With his debut album, Music, Trial & Trauma: A Drill Story, comes an ambitious musical mission statement which aims to dismantle negative preconceptions surrounding the burgeoning UK drill scene. While this may be an admirable goal, the album’s title is a misnomer of sorts – a sizable portion of the LP falls into the UK rap category, with Loski even dabbling in afro-bashment on songs like “2AM” and the Davido-featuring “Naija”. To his credit, it works: the jaunty rap joints, produced by heavyweights like Steel Banglez and Eminem collaborator Mike Elizondo, are a welcome departure from the sliding sub-bass which doggedly dominates the lion’s share of the project, serving as an unspoken concession that even during a landmark year for drill, an entire album of gloomy productions may still be some way off from having mass appeal.

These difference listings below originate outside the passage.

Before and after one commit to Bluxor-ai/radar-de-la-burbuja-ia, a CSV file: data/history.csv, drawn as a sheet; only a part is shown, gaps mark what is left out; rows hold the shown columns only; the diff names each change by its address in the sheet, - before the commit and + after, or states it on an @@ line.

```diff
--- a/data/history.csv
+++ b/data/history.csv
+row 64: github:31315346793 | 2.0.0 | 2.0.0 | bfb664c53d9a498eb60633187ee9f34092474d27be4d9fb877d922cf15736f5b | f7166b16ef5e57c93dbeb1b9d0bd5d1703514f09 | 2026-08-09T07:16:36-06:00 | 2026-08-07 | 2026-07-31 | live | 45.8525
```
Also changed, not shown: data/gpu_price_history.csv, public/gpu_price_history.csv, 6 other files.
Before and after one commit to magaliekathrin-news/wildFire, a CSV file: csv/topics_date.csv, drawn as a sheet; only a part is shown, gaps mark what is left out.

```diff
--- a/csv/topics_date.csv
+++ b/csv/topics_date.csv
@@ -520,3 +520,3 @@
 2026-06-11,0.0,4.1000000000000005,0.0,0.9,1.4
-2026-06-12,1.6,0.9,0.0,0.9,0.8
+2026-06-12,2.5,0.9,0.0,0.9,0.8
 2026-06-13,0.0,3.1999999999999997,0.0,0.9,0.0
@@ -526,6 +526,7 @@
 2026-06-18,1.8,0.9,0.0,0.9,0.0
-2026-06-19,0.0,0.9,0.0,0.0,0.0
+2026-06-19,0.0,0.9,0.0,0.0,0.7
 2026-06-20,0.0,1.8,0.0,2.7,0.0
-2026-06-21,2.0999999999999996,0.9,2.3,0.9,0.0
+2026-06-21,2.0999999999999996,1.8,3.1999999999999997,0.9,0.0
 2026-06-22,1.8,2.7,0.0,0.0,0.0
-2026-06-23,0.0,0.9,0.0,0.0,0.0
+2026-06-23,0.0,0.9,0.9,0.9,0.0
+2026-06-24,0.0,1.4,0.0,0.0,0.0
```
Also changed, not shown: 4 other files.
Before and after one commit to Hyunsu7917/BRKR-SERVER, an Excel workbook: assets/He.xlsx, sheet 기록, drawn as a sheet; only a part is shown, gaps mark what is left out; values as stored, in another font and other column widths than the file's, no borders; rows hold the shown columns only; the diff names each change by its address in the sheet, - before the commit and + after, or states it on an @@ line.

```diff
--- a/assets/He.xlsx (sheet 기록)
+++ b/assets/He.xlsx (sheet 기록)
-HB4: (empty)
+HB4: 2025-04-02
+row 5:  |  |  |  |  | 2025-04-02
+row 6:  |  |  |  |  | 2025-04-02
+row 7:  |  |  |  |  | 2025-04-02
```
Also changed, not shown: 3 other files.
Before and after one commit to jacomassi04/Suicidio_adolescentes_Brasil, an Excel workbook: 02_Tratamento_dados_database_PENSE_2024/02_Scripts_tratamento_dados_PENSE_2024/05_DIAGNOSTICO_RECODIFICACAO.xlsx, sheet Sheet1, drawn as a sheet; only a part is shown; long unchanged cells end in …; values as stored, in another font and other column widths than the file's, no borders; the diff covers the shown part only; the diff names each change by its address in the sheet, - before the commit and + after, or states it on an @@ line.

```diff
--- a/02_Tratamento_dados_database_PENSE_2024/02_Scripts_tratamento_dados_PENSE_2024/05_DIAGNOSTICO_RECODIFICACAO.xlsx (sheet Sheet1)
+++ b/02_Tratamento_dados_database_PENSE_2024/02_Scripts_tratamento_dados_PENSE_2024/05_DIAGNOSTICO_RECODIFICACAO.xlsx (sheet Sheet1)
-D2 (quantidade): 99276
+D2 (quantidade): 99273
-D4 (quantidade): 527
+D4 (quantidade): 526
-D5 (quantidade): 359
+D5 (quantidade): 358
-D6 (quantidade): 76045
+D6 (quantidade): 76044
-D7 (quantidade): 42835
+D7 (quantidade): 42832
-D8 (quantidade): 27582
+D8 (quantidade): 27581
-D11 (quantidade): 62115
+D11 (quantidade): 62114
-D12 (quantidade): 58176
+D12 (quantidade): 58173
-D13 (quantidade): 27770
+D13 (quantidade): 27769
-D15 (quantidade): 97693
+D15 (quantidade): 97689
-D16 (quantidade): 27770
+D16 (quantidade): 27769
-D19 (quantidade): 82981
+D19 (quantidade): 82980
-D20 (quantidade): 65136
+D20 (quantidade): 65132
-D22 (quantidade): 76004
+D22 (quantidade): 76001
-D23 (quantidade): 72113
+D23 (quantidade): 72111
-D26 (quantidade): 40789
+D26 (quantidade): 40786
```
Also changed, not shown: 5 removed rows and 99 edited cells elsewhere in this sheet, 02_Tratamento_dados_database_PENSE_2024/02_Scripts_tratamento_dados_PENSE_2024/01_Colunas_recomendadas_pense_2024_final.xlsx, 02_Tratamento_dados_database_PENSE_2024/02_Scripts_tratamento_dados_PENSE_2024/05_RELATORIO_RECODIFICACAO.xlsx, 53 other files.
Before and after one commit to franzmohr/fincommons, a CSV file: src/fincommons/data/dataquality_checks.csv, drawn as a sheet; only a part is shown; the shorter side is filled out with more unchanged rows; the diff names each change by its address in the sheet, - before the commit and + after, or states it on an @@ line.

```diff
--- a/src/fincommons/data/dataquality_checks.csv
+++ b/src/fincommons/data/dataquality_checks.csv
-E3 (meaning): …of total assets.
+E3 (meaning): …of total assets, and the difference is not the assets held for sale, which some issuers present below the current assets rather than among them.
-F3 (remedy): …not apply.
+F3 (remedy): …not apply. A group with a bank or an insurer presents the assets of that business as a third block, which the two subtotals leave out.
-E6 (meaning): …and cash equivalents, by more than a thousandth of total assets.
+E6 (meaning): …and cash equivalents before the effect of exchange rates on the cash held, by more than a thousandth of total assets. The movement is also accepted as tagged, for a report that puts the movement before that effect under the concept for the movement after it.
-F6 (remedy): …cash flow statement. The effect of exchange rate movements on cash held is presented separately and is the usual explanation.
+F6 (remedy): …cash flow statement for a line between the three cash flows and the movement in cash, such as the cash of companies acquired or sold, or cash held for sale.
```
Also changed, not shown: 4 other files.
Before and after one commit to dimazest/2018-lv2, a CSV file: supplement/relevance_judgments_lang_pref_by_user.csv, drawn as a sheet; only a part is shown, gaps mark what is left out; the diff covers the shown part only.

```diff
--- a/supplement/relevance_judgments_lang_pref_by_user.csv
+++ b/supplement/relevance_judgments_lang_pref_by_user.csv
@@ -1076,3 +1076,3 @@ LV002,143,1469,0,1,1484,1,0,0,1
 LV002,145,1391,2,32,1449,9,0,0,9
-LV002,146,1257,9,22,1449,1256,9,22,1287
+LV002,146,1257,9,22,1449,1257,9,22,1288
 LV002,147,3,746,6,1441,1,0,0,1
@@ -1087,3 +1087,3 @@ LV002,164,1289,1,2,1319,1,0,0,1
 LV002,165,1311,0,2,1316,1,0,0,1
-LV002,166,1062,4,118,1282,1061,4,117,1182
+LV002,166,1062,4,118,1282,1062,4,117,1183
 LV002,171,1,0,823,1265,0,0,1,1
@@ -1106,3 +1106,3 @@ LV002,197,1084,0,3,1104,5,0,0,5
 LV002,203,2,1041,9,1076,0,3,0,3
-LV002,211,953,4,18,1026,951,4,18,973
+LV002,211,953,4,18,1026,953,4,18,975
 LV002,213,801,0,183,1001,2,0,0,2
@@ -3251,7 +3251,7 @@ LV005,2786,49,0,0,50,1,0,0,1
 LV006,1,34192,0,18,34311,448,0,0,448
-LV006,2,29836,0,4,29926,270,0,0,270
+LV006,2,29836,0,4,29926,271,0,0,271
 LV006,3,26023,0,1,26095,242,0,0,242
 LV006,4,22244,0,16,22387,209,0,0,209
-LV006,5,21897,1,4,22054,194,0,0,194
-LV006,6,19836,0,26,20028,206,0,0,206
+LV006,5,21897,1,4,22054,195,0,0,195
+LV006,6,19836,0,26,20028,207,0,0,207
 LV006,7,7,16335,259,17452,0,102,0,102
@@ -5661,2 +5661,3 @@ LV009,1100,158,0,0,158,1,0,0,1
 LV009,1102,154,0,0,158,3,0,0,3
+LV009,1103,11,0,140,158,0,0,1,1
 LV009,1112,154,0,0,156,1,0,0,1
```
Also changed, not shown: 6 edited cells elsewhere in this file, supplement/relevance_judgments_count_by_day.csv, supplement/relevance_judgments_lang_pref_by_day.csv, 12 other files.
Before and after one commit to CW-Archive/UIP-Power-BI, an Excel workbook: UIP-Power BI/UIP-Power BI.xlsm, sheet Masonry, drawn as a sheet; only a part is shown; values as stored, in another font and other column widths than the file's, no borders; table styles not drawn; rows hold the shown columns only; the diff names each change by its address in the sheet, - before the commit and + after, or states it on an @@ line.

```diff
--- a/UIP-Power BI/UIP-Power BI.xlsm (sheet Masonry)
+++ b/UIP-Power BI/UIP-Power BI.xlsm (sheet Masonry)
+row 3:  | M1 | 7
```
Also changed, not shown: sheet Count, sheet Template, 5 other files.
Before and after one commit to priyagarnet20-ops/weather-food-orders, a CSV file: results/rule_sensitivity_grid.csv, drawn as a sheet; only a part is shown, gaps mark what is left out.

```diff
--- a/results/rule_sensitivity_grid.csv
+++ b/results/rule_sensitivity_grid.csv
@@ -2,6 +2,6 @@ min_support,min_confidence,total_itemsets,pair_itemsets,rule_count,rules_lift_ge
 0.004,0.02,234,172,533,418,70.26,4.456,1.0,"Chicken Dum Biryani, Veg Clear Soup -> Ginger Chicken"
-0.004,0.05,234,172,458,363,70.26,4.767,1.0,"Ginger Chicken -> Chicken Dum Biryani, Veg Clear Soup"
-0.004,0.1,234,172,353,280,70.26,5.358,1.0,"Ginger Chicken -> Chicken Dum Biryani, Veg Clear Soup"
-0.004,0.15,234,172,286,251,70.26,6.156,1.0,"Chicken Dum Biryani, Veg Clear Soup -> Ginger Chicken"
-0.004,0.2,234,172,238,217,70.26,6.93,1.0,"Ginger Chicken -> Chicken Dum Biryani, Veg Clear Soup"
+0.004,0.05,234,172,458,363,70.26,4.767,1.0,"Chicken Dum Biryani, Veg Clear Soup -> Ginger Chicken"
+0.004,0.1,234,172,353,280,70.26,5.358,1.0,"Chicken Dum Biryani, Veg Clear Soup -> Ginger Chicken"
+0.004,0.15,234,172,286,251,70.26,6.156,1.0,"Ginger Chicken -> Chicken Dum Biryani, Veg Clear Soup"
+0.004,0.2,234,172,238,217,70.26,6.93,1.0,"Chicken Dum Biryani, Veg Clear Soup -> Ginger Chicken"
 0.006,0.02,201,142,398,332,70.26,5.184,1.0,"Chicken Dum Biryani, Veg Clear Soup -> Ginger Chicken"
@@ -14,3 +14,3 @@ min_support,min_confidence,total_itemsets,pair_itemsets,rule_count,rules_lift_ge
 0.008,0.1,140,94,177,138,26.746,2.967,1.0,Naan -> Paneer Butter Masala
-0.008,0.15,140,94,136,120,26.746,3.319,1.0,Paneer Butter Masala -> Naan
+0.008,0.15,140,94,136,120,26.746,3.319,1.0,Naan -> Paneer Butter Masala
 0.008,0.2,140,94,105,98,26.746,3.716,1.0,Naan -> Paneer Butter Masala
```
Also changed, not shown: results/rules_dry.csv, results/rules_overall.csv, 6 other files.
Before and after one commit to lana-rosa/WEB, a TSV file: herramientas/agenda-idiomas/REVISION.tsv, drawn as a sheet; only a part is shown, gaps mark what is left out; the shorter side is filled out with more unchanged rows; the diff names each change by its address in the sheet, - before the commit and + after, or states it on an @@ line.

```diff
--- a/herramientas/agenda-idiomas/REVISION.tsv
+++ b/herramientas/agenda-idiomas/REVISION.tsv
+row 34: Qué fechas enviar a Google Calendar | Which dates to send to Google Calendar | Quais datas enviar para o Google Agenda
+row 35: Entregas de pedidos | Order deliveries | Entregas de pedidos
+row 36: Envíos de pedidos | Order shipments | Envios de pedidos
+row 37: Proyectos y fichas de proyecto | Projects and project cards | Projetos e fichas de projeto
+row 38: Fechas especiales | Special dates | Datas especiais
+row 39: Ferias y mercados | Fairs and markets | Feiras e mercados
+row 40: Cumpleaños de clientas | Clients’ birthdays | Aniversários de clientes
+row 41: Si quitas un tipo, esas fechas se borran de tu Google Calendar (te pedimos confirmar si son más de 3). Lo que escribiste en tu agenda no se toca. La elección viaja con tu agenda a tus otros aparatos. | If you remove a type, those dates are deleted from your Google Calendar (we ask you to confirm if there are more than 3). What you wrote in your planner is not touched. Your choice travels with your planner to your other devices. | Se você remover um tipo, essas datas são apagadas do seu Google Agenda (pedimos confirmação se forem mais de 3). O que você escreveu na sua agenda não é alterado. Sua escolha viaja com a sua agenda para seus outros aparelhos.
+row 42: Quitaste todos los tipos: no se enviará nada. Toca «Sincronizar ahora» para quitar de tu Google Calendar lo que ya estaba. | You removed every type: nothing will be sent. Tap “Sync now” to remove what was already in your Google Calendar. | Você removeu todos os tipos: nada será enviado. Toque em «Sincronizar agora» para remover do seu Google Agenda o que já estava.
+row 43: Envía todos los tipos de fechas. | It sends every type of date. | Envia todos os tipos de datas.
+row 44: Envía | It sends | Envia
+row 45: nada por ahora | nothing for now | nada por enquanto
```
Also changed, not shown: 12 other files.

Split into three sections – said to represent the young rapper’s past, present and future – the album explores three distinct sounds: brooding, conventional drill; upbeat, commercial rap; and thought-provoking hybrid innovations. Complete with contributions from a star-studded cohort of guests including Stormzy, Aitch and Popcaan, the LP serves as Loski’s most accessible project to date, but he takes care to spotlight his less well-known Harlem Spartans colleagues Blanco and MizOrMac on the project’s first two singles all the same, and even harks back to his Shottas-inspired breakthrough single on the menacing “Teddy Bruckshot 2”.

The South London lyricist is at his best on the album’s more imaginative productions, taunting his adversaries on the razor-sharp “Captain Hook” and exchanging light-hearted bars with Aitch over spirited steel pans on the swaggering “Cute”. We get a welcome insight into ‘Ski’s more vulnerable side on the album’s more conscious offerings, including the Streets-sampling triumph “Blinded”, in which he reflects on the risks of his lifestyle; the Naughty Boy-produced “Black”, a timely repurposing of Bashy’s “Black Boys” highlighting pervasive issues of racial inequality; and the Emeli Sandé-assisted closer “Life So Deep”, wherein he paints a painfully vivid picture of youth crime and pessimistically ponders: “When will it end? I don’t think it ever will.”

On the album’s cover, we see Loski has quite literally put his heart into this album. That’s more than evident from the first listen.